Chlorhexidine is an antiseptic agent, commonly used, in many different preparations, and for multiple purposes. Despite its superior antimicrobial properties, chlorhexidine is a potentially allergenic substance. The following is a review of the current evidence-based knowledge of allergic reactions to chlorhexidine associated with surgical and interventional procedures.
Allergy and hypersensitivity occurring during anaesthesia remains a major cause of concern for anaesthesiologists.Drugs administered during surgery and various anaesthetic procedures can elicit two major groups of adverse reactions. The first group includes reactions that are usually dose-dependent and related to the pharmacological properties of a drug and/or its metabolites. The remaining reactions are mostly related to hypersensitivity and allergic responses. They do not depend on specific pharmacology and are usually not dose-dependent.Anaphylaxis is among the most severe of immune-mediated reactions; it generally occurs following re-exposure to specific antigens and release of proinflamatory mediators. The commonest drugs responsible for intraoperative anaphylaxis are muscle relaxants, but latex also accounts for a significant number of incidents, and the frequency of intraoperative latex anaphylactic reactions is increasing. Multiple organ failure, beginning with bronchospasm and cardiovascular collapse, is typical of latex reactions.
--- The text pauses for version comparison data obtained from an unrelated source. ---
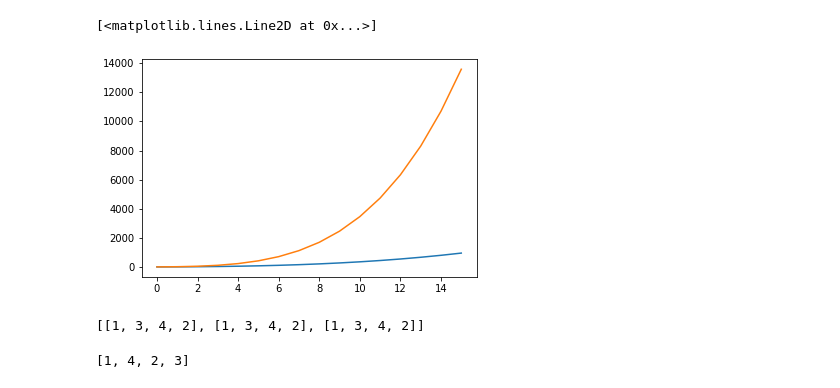
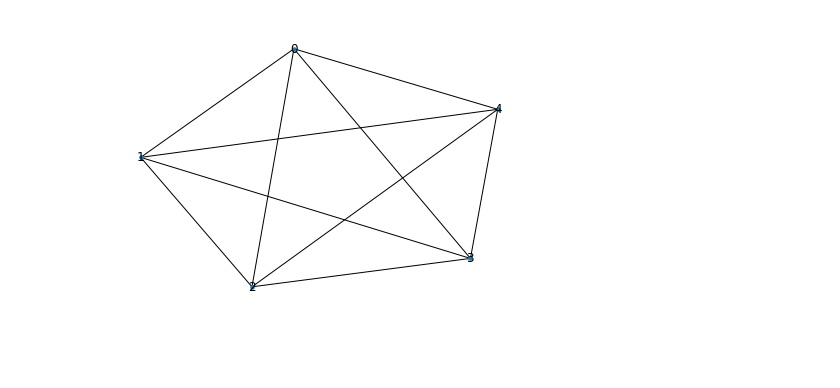
Before and after one commit to NumeloUno/CompilerQC, a Jupyter notebook: QuickStart.ipynb, the cells around one changed output. Drawn from its saved outputs; the diff is of its cells as text; code cells hidden in the pictures; blank space fills up the shorter version.

```diff
--- a/QuickStart.ipynb
+++ b/QuickStart.ipynb
@@ -147,6 +14,0 @@ nnp = np.array(list(map(lambda x: real3(x)[0], Ns)))
-# %%
-plt.plot(nnp)
-plt.plot(enp)
-# %% [output]
-[<matplotlib.lines.Line2D at 0x...>]
-[figure, removed]
@@ -170,10 +15,7 @@ def non_cyclic_permutation(liste):
-# %%
-polygons
-# %% [output]
-[[1, 3, 4, 2], [1, 3, 4, 2], [1, 3, 4, 2]]
-# %%
-l = [1,2,3,4]
-
-l
-# %% [output]
-[1, 4, 2, 3]
+# %%
+graph = Graph.fully(5)
+polygon_object = Polygons(graph)
+G = nx.from_numpy_matrix(graph.adj_matrix)
+nx.draw(G, with_labels=True, node_size=12)
+# %% [output]
+[figure, added]
```
Also changed, not shown: parts of 49 cells of this notebook, 1 other file.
An increased serum tryptase concentration confirms the diagnosis of an anaphylactic reaction, and triggers can be identified by skin prick, intradermal injection, or serologic testing.The elimination of triggers during subsequent medical episodes is essential to avoid major mortality and morbidity.